TASK
From the entries below, report how many lines contain the string "CMDS". Only the number is wanted.

[Opening RECORD SET section]

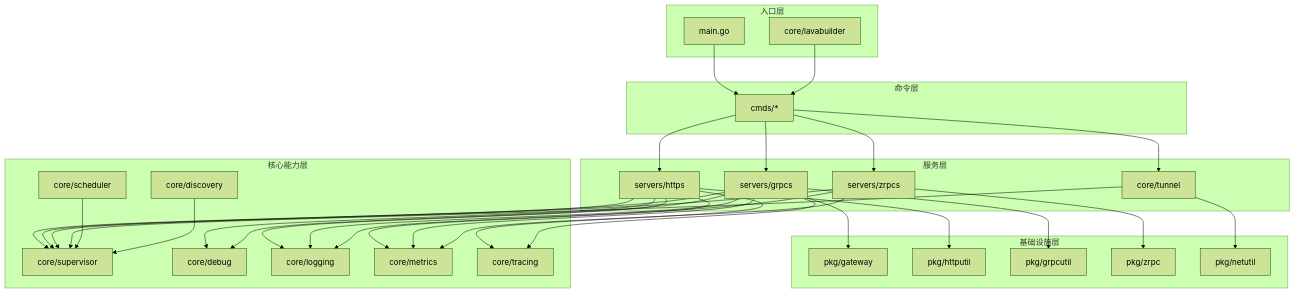
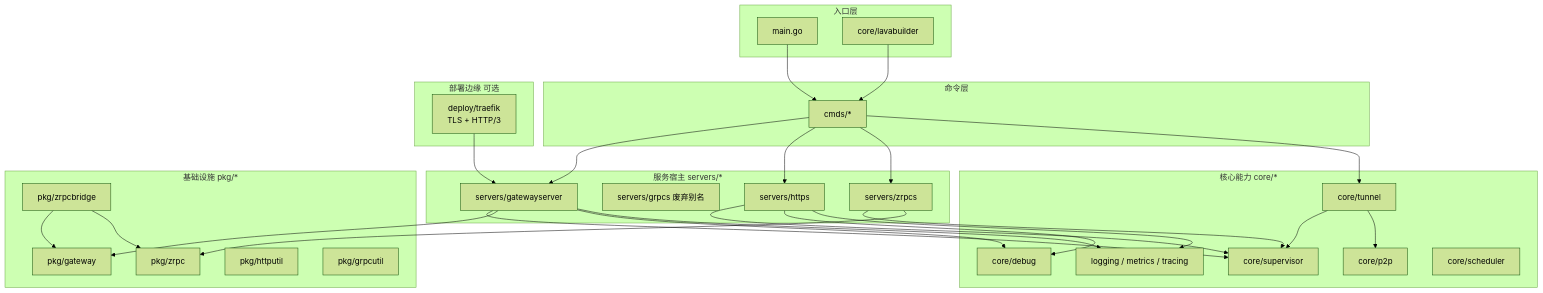
One commit to pubgo/lava changed the first of 8 diagrams in docs/architecture-v2.md. Above: the diagram before and after it, drawn with Mermaid (forest theme). The commit also changed other lines of this file and 10 other files, not shown here.

First line of the commit message:
Update architecture and documentation to reflect gatewayserver changes

````diff
--- a/docs/architecture-v2.md
+++ b/docs/architecture-v2.md
@@ -7,64 +8,60 @@
 ```mermaid
 flowchart TD
     subgraph Entry[入口层]
         MAIN[main.go]
         BUILDER[core/lavabuilder]
     end
 
     subgraph Cmd[命令层]
         CMDS[cmds/*]
     end
 
-    subgraph Service[服务层]
+    subgraph Service[服务宿主 servers/*]
+        GWS[servers/gatewayserver]
+        GRPCS[servers/grpcs 废弃别名]
         HTTPS[servers/https]
-        GRPCS[servers/grpcs]
         ZRPCS[servers/zrpcs]
-        TUNNEL[core/tunnel]
     end
 
-    subgraph Core[核心能力层]
+    subgraph Core[核心能力 core/*]
         SUP[core/supervisor]
+        TUNNEL[core/tunnel]
+        P2P[core/p2p]
         DBG[core/debug]
-        LOG[core/logging]
-        MET[core/metrics]
-        TRC[core/tracing]
+        OBS[logging / metrics / tracing]
         SCHED[core/scheduler]
-        DISC[core/discovery]
     end
 
-    subgraph Infra[基础设施层]
+    subgraph Infra[基础设施 pkg/*]
         GW[pkg/gateway]
+        ZRPC[pkg/zrpc]
+        ZBRIDGE[pkg/zrpcbridge]
         HTTPU[pkg/httputil]
         GRPCU[pkg/grpcutil]
-        ZRPC[pkg/zrpc]
-        NETU[pkg/netutil]
+    end
+
+    subgraph Edge[部署边缘 可选]
+        TRAEFIK[deploy/traefik<br/>TLS + HTTP/3]
     end
 
     MAIN --> CMDS
     BUILDER --> CMDS
+    CMDS --> GWS
     CMDS --> HTTPS
-    CMDS --> GRPCS
     CMDS --> ZRPCS
     CMDS --> TUNNEL
+    GWS --> SUP
     HTTPS --> SUP
-    GRPCS --> SUP
     ZRPCS --> SUP
     TUNNEL --> SUP
+    GWS --> GW
+    GWS --> DBG
+    GWS --> OBS
     HTTPS --> DBG
-    GRPCS --> DBG
-    HTTPS --> LOG
-    GRPCS --> LOG
-    HTTPS --> MET
-    GRPCS --> MET
-    HTTPS --> TRC
-    GRPCS --> TRC
-    ZRPCS --> LOG
-    ZRPCS --> MET
-    GRPCS --> GW
-    HTTPS --> HTTPU
-    GRPCS --> GRPCU
+    HTTPS --> OBS
     ZRPCS --> ZRPC
-    TUNNEL --> NETU
-    SCHED --> SUP
-    DISC --> SUP
+    ZBRIDGE --> GW
+    ZBRIDGE --> ZRPC
+    TUNNEL --> P2P
+    TRAEFIK --> GWS
 ```
````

[Closing RECORD SET section]

FINAL ANSWER
8